The fact is, surprising as it may sound, the Palestinian leadership didn't really want to create a Palestinian state. The reason is simple. If a Palestinian state were established, the Fatah leadership would have been under the threat of collapsing because of Hamas, whose military might have overthrown the Palestinian Authority as it did in Gaza in 2007. And Fatah also faces a crisis of internal legitimacy in the West Bank due to its corruption, mismanagement, and oppressive character.
The status quo has suited the Fatah leadership because it kept it in power. Without a Palestinian state, security cooperation with Israel protected the Palestinian Authority from being overthrown by Hamas. And the Palestinian Authority continued receiving financial support from the international community.
The Fatah government also needed to appease its Palestinian detractors. Thus, it increased its incitement against Israel despite an official policy of non-violence. It spread anti-Israel propaganda in the school system and the media, honored terrorists and provided money to terrorists' families.
The inevitable result is that the Palestinian people find themselves in a state of permanent revolution and conflict. Their everyday lives are negatively affected by constant mobilization. This generation and younger generations of Palestinians are likely to maintain and develop a deep hatred of Israel, making it impossible to achieve reconciliation.

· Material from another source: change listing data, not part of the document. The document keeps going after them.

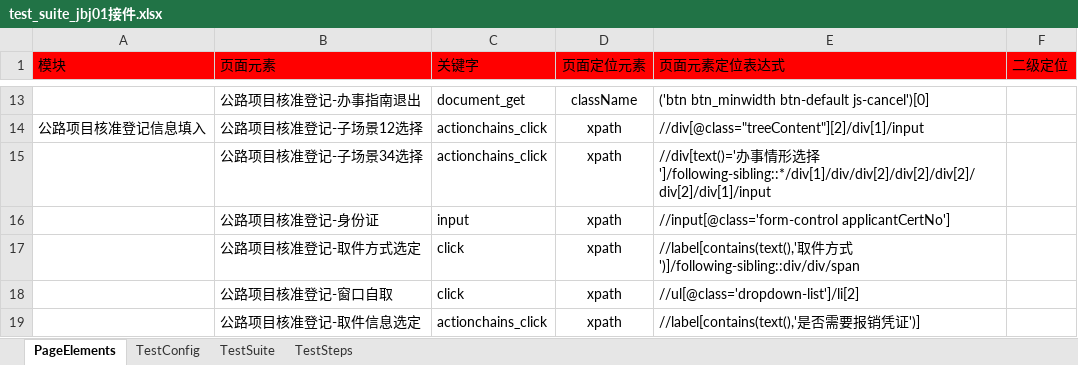
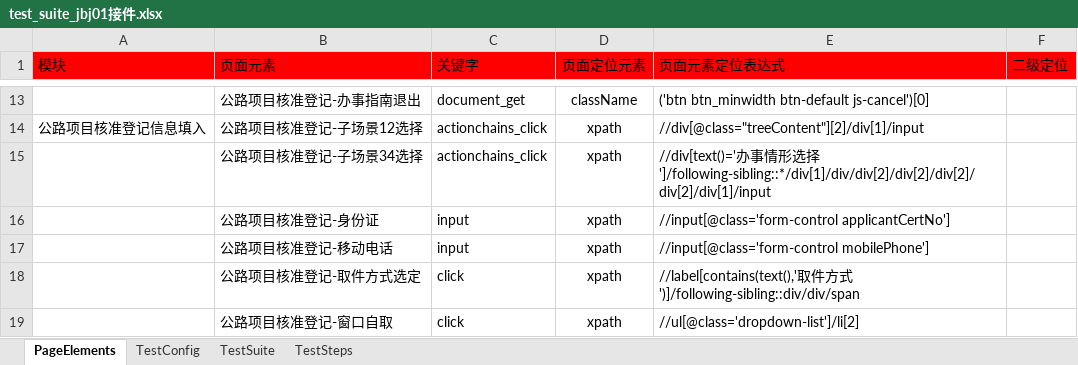
Before and after one commit to CeciliaNi/selenium_auto_test02, an Excel workbook: run_entrance/test_suite/test_suite_jbj01接件.xlsx, sheet PageElements, drawn as a sheet; only a part is shown, gaps mark what is left out; the shorter side is filled out with more unchanged rows; values as stored, in another font and other column widths than the file's, no borders; the diff names each change by its address in the sheet, - before the commit and + after, or states it on an @@ line.

Commit message:
commit by niyuan@2019/7/16

```diff
--- a/run_entrance/test_suite/test_suite_jbj01接件.xlsx (sheet PageElements)
+++ b/run_entrance/test_suite/test_suite_jbj01接件.xlsx (sheet PageElements)
+row 17:  | 公路项目核准登记-移动电话 | input | xpath | //input[@class='form-control mobilePhone']
```
Also changed, not shown: sheet TestSteps.
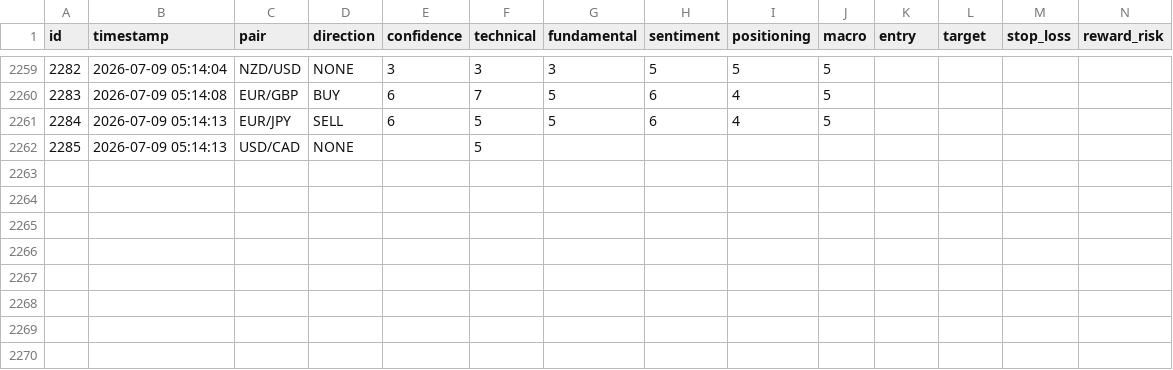
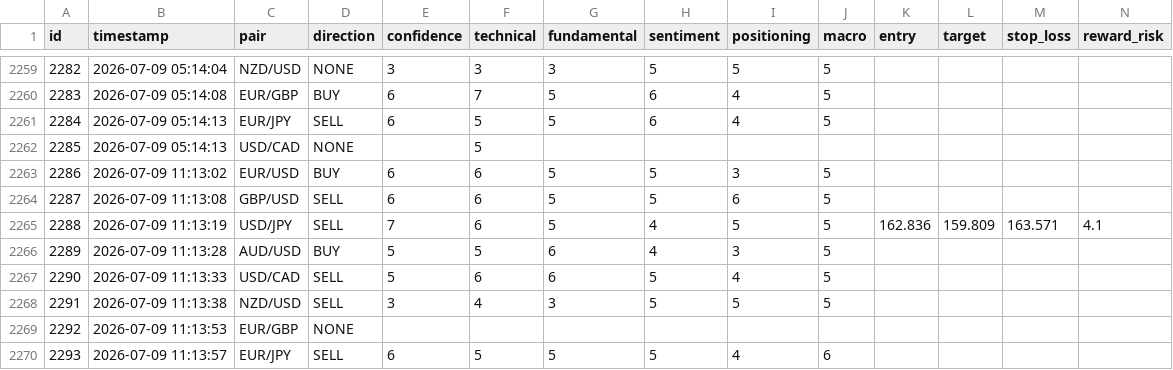
Before and after one commit to bodyheath/forex-ai-dashboard, a CSV file: trades.csv, drawn as a sheet; only a part is shown, gaps mark what is left out; rows hold the shown columns only; the diff names each change by its address in the sheet, - before the commit and + after, or states it on an @@ line.

```diff
--- a/trades.csv
+++ b/trades.csv
+row 2263: 2286 | 2026-07-09 11:13:02 | EUR/USD | BUY | 6 | 6 | 5 | 5 | 3 | 5
+row 2264: 2287 | 2026-07-09 11:13:08 | GBP/USD | SELL | 6 | 6 | 5 | 5 | 6 | 5
+row 2265: 2288 | 2026-07-09 11:13:19 | USD/JPY | SELL | 7 | 6 | 5 | 4 | 5 | 5 | 162.836 | 159.809 | 163.571 | 4.1
+row 2266: 2289 | 2026-07-09 11:13:28 | AUD/USD | BUY | 5 | 5 | 6 | 4 | 3 | 5
+row 2267: 2290 | 2026-07-09 11:13:33 | USD/CAD | SELL | 5 | 6 | 6 | 5 | 4 | 5
+row 2268: 2291 | 2026-07-09 11:13:38 | NZD/USD | SELL | 3 | 4 | 3 | 5 | 5 | 5
+row 2269: 2292 | 2026-07-09 11:13:53 | EUR/GBP | NONE
+row 2270: 2293 | 2026-07-09 11:13:57 | EUR/JPY | SELL | 6 | 5 | 5 | 5 | 4 | 6
```
Also changed, not shown: 1 other file.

It is no surprise that Palestinians have been recruited not just by Hamas but also by other extreme terrorist groups of global reach. Radical Islamist groups have actively recruited individuals in Palestinian refugee camps. Examples are the late Abdallah Azzam, who was the spiritual mentor of Osama Bin Laden; Abu Qatada Al Fillstine, the spiritual leader of Al Qaeda in Europe; and Abu Muhammad al Maqdisi, mentor of the late Abu Musa Al Zarqawi, the former leader of Al Qaeda in Mesopotamia.

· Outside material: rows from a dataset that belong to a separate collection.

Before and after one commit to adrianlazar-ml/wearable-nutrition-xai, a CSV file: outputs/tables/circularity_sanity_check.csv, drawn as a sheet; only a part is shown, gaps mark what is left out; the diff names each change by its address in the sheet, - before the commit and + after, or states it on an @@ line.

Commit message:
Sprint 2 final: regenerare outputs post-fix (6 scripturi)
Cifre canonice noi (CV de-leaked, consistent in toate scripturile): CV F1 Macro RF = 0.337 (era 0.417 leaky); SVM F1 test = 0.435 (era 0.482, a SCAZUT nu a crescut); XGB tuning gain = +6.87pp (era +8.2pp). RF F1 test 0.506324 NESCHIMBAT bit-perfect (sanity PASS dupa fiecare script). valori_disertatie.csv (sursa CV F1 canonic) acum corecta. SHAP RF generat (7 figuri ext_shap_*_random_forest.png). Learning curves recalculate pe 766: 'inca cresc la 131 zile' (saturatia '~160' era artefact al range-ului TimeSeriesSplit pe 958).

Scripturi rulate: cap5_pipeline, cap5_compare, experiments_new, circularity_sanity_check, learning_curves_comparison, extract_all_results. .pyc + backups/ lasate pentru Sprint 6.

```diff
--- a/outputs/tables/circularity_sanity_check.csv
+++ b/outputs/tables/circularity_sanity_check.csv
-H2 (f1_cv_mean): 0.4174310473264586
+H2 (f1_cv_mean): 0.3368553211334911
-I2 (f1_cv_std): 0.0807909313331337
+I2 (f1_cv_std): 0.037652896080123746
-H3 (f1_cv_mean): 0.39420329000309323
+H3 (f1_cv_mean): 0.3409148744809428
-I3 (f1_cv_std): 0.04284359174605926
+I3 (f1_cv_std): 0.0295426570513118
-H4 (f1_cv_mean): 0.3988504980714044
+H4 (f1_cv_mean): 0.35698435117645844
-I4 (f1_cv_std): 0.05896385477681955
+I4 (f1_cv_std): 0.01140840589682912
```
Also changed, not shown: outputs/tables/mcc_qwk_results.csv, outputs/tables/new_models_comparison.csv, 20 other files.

In April 2017, King Abdullah of Jordan pointed out that Palestinians have perpetrated 96% of ISIS attacks in the kingdom.
And so, a viable solution to the Palestinian issue must aim to secure a stable and legitimate Palestinian entity on the one hand and guarantee the normalization of Palestinian lives on the other hand.
An independent Palestinian state will not be capable of achieving those goals. It is likely to be anarchical or fall into the hands of Hamas or, even worse, various Islamist groups.
Thus, the solution needs to be found within the Arab world. Palestinians historically saw themselves as part of the larger Arab world, and many still do. They can keep their autonomy by forming a West Bank confederation with Jordan and perhaps a union of Gaza with Egypt. Palestinians need to be settled in a more orderly entity, and these two Arab countries could provide it.
Likewise, Palestinians residing in Arab countries should be provided full citizenship with full rights in those places to avoid a situation like the tragic 1991 expulsion of 200,000 Palestinians from Kuwait (as collective punishment because the Palestine Liberation Organization, or PLO, supported Iraq's Kuwait invasion).
Refugee camps should be dismantled to help Palestinians build an everyday life free of conflict. A union with Israel in the form of an Israeli-Palestinian confederacy or a one-state solution shouldn't be an option; that would lead to an Israeli-Palestinian civil war.
The Biden administration must be thoughtful and creative. It should continue to support normalization between Israel and the Arab world, but it should make sure that Arab states are part of the solution of the Palestinian problem.
[For a much deeper analysis and a better background of this delicate conflict, read "The Middle East Riddle: A Study of the Middle East Peace Process and Israeli/Arab Relations in Changing Times". The interested reader may find a book review on this title HERE:democraciaparticipativa.net/documentos-d...dle-east-riddle.html]
El siguiente usuario dijo gracias: Chilton Williamson Jr.